Lee’s poems are perhaps most accurately summed up in her own phrase: “arrows don’t accurately/ convey the phenomenon of cause/ and effect.” Lee positions herself in a generation with every reason to question causality—one whose earliest memories on a national political scale are suspect. This troubled relationship upends even the knowledge of one’s own body—“I’m not the same person I was then…” she writes:
The other body fluids wanted
an easy way out
But no black-hatted surgeon came for them
9/11 and the 43rd president take a central role as Lee meditates on the concept of “terror” for a young generation. In “Self-Portrait from the First Inauguration,” the speaker shifts from televised imagery into a jarringly personal reflection:
He made you into a grey shed
on a dirt-skinned molehill. You began
to see the future would be filled
with the enemy, so I filled
your plastic water bottles with cement
to smash in the faces of men who prove
to be all tongues and no taste.
Once the potential for combustion is recognized, it has the potential to be realized; the simple reminder of a bird’s own bone structure presents the complication “that my veins/ are also a wine-stained corkscrew.”
I’m especially taken by Lee’s ability to push back against the potential for hopelessness in a country whose rhetoric is driven by fear and which, at times, dismisses its youngest generation as distracted. Lee’s metaphors and playful interaction with the language of celebrity crushes and social media places them into the conversation—not as spaces outside the dialogue, but as places where the harrowing reality has the potential for a candy-sweet kiss, anyway. For instance, Lee responds to responds to the mandate of the “men in the university” to consider post-capitalist language by hedging the poem “THE REAL KASSY LEE” with hashtag sarcasm:
Roasted Chicken Breast: that’s a great feeling of control
inside an #indifferent universe!

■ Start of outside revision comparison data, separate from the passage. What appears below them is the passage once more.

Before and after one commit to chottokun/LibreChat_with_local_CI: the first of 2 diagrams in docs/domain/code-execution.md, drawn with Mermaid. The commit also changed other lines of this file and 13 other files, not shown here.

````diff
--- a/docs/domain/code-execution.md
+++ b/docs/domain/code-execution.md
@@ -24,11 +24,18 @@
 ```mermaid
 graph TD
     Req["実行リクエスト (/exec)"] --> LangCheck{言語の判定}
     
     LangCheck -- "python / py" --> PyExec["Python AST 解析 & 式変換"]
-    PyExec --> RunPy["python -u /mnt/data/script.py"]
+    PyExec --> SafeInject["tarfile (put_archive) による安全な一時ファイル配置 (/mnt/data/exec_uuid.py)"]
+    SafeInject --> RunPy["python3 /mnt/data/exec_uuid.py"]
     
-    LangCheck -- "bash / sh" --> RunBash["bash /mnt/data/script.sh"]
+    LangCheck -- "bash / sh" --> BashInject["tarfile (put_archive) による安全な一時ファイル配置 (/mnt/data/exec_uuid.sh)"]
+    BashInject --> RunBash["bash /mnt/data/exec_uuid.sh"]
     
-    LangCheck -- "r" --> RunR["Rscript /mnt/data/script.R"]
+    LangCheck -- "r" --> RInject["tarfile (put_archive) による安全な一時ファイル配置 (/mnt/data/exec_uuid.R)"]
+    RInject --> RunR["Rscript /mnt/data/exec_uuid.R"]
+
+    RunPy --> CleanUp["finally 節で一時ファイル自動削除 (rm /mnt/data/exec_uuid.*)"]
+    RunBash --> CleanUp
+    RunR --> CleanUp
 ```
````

Honestly, the bowed bones
encaging my chest are a disco ball of lonely Red Bull cans.
And yet, the speakers’ bizarre sincerity creeps through in poems that reveal an earnest and urgent desire to love with similar abandon as we fear: “I want to pitch/ camp under your dried out/ thorax in a desert// when you die and spit chaw at/ approaching tarantulas.” In this world, brothers are still “glue-eared” and girls take on the nickname “Brass Tacks” with pointed sonic determination: “intact, weathered/ be corner bread and bone broth.”

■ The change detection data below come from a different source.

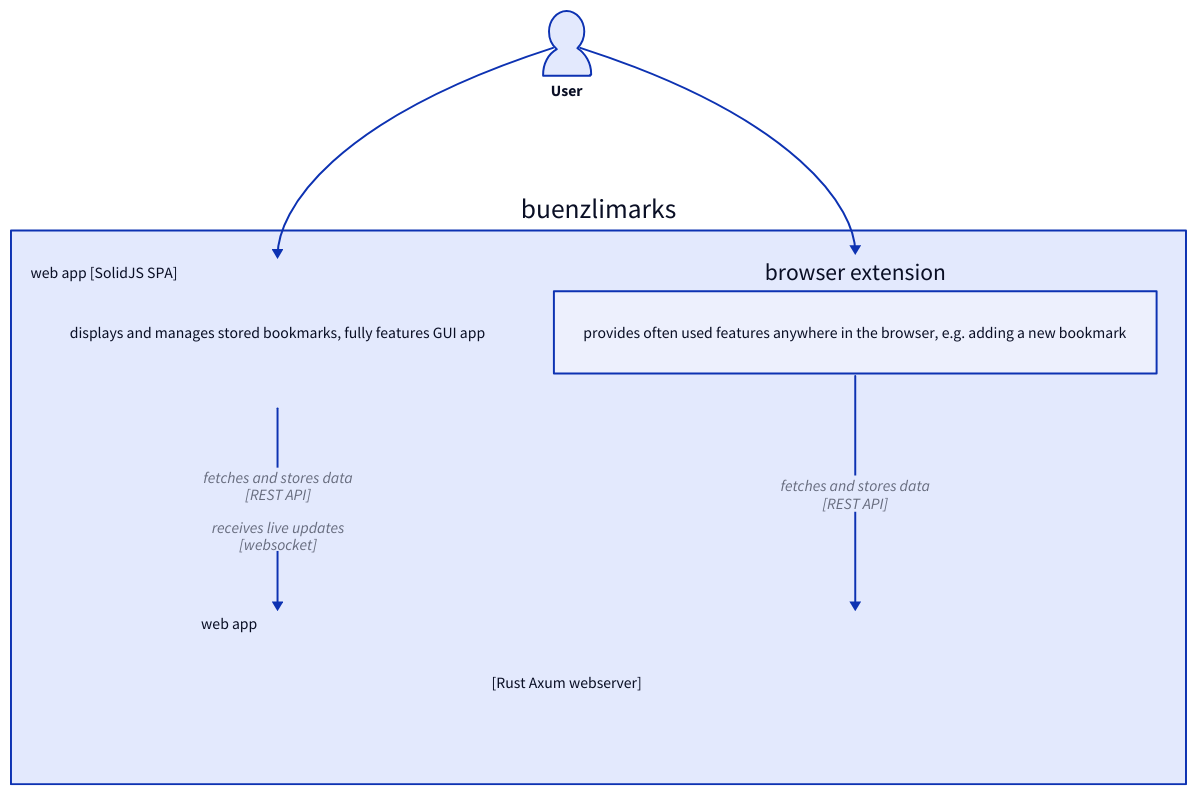
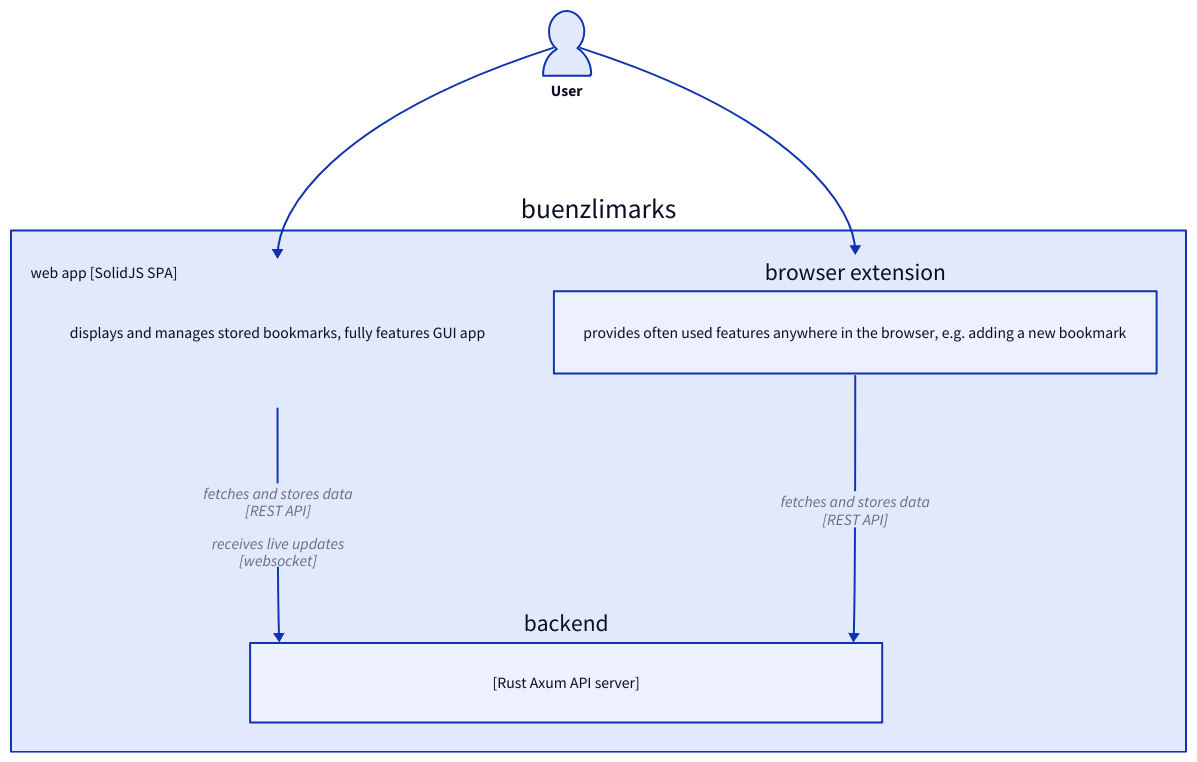
The diagram in docs/arc42/d2/container.d2 (senekor/buenzlimarks), drawn with D2 before and after one commit. The commit also changed 17 other files, not shown here.

Commit message:
improve & cleanup architecture documentation

```diff
--- a/docs/arc42/d2/container.d2
+++ b/docs/arc42/d2/container.d2
@@ -1,51 +1,48 @@
 User.shape: person
 
 User -> buenzlimarks.web app
 User -> buenzlimarks.browser extension
 
 buenzlimarks: {
   web app: {
     label: |md
       web app
       [SolidJS SPA]
     |
     description: {
       shape: text
       label: |md
         displays and manages
         stored bookmarks,
         fully features GUI app
       |
     }
   }
   browser extension.description: {
     shape: text
     label: |md
       provides often used features
       anywhere in the browser,
       e.g. adding a new bookmark
     |
   }
 
-  web app -> api server: |md
+  web app -> backend: |md
     fetches and stores data
     [REST API]
 
     receives live updates
     [websocket]
   |
-  browser extension -> api server: |md
+  browser extension -> backend: |md
     fetches and stores data
     [REST API]
   |
 
-  api server: {
-    label: |md
-      web app
-    |
+  backend: {
     description: {
       shape: text
-      label: "[Rust Axum webserver]"
+      label: "[Rust Axum API server]"
     }
   }
 }
```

These indications of hardened possibility are what ground the book. In love poems and memories, we encounter the repeated affirmation that something sharp has been within us all along, and that, perhaps, acknowledging it is the only way forward. In Zombia, Kassandra Lee artfully reveals the hazards we have grown accustomed to in the light that they deserve—one that opens a conversation about their danger while affirming the resilience of those who survive them.

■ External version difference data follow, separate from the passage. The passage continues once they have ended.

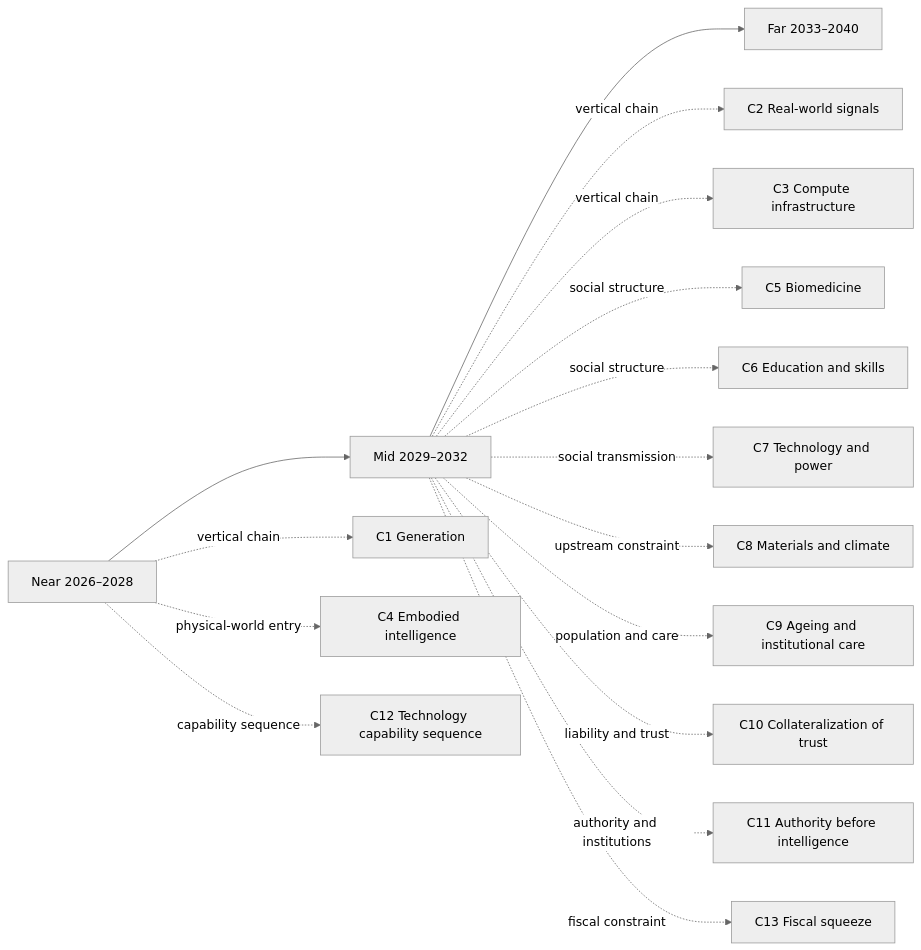
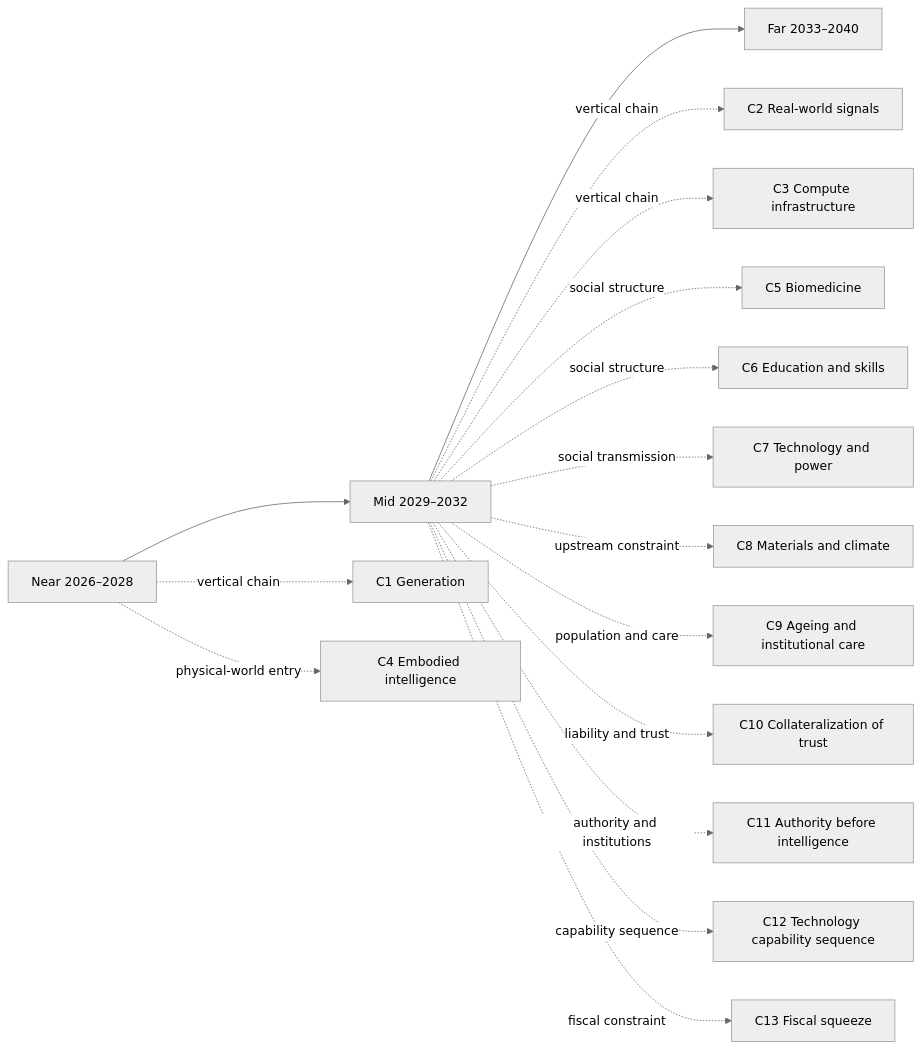
The diagram in docs/en/10-near.md (SenZhangAI/foresight-by-ai), drawn with Mermaid (neutral theme) before and after one commit. The commit also changed 10 other files, not shown here.

First line of the commit message:
feat(qa): validate chain and navigation Mermaid projections

````diff
--- a/docs/en/10-near.md
+++ b/docs/en/10-near.md
@@ -17,18 +17,18 @@
 ```mermaid
 flowchart LR
   N[Near 2026–2028] --> M[Mid 2029–2032]
   M --> F[Far 2033–2040]
   N -.vertical chain.-> C1[C1 Generation]
   M -.vertical chain.-> C2[C2 Real-world signals]
   M -.vertical chain.-> C3[C3 Compute infrastructure]
   N -.physical-world entry.-> C4[C4 Embodied intelligence]
   M -.social structure.-> C5[C5 Biomedicine]
   M -.social structure.-> C6[C6 Education and skills]
   M -.social transmission.-> C7[C7 Technology and power]
   M -.upstream constraint.-> C8[C8 Materials and climate]
   M -.population and care.-> C9[C9 Ageing and institutional care]
   M -.liability and trust.-> C10[C10 Collateralization of trust]
   M -.authority and institutions.-> C11[C11 Authority before intelligence]
-  N -.capability sequence.-> C12[C12 Technology capability sequence]
+  M -.capability sequence.-> C12[C12 Technology capability sequence]
   M -.fiscal constraint.-> C13[C13 Fiscal squeeze]
 ```
````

Since 2004, dancing girl press has been publishing chapbooks by emerging women poets (to date, more than 200). Their 2014 series includes another round of beautiful, handmade chaps, including titles by AM Ringwalt, Shira Richman, Sarah Chavez, Irène Mathieu, and GGP contest semi-finalist Jeanine Deibel. You can purchase Kassandra Lee’s Zombia and other books here.
Kate Partridge received her MFA in poetry from George Mason University, and her poems have appeared or are forthcoming in the Colorado Review, Carolina Quarterly, Rhino, Better, and Verse Daily. She lives in Anchorage, where she teaches at the University of Alaska Anchorage and serves as a Count Coordinator for VIDA.